▶ **Problem to work on**
Say how many lines in the entries below have the word "multiply" in them, giving only the number.

▶ **Records for processing**

►

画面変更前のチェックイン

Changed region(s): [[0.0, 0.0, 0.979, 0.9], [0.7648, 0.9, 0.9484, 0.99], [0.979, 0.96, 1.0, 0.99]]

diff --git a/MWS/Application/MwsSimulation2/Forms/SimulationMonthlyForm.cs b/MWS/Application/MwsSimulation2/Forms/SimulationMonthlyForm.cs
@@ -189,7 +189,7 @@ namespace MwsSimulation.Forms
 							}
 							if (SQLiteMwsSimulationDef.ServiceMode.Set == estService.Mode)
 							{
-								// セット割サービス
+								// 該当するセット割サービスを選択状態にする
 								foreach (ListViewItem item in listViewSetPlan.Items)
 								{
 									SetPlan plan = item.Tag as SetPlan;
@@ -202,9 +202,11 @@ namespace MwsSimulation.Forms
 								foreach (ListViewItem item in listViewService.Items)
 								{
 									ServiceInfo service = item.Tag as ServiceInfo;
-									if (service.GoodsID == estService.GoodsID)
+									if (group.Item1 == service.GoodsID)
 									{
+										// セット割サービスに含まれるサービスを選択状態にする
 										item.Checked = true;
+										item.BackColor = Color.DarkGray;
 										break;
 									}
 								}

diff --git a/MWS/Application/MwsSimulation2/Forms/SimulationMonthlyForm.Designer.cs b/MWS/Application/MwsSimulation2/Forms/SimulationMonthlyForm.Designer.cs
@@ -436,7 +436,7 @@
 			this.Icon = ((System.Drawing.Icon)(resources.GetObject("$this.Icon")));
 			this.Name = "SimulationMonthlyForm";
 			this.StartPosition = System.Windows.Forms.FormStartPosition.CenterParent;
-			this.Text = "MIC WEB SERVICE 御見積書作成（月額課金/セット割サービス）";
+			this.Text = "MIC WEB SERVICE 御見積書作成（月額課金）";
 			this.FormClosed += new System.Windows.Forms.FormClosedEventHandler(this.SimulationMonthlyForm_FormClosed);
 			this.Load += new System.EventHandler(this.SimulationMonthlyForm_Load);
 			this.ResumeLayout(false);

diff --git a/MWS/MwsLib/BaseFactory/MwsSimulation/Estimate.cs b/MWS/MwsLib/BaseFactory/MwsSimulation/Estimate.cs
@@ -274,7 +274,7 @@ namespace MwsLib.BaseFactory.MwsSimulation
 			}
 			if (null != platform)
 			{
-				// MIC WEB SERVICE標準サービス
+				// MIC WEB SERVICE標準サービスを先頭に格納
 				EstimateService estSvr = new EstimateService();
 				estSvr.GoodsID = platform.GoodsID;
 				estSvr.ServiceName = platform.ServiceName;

◄
►

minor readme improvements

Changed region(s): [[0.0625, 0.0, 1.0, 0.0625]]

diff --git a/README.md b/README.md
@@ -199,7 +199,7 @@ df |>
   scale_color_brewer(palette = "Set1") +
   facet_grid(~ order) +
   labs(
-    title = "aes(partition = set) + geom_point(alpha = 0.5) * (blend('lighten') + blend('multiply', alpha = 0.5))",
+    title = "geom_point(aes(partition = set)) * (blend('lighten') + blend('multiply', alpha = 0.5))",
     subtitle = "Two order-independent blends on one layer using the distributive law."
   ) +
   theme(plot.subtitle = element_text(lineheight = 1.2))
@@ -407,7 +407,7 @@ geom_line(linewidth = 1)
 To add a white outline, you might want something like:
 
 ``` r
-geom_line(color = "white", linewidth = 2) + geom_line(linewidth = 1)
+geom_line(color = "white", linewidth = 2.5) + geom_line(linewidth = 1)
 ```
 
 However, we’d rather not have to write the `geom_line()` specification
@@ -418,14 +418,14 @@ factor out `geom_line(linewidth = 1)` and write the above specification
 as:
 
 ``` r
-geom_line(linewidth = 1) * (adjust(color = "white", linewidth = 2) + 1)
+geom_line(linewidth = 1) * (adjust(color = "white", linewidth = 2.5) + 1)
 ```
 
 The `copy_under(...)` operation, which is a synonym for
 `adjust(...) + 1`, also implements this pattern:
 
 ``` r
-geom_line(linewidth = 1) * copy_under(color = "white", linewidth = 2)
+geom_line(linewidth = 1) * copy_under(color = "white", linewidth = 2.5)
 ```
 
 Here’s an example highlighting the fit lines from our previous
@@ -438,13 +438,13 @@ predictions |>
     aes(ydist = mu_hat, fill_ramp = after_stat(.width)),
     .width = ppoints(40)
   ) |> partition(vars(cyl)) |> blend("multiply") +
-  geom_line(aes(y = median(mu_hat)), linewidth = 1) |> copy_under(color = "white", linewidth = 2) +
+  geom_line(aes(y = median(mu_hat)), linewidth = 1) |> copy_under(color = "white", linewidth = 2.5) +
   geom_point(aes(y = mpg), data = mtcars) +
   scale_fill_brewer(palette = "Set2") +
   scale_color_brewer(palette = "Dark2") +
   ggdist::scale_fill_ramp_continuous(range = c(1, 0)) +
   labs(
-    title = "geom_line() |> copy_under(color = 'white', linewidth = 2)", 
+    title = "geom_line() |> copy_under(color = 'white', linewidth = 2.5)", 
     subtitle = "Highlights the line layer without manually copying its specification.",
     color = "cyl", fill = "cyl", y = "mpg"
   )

◄

▶ **Answer**
3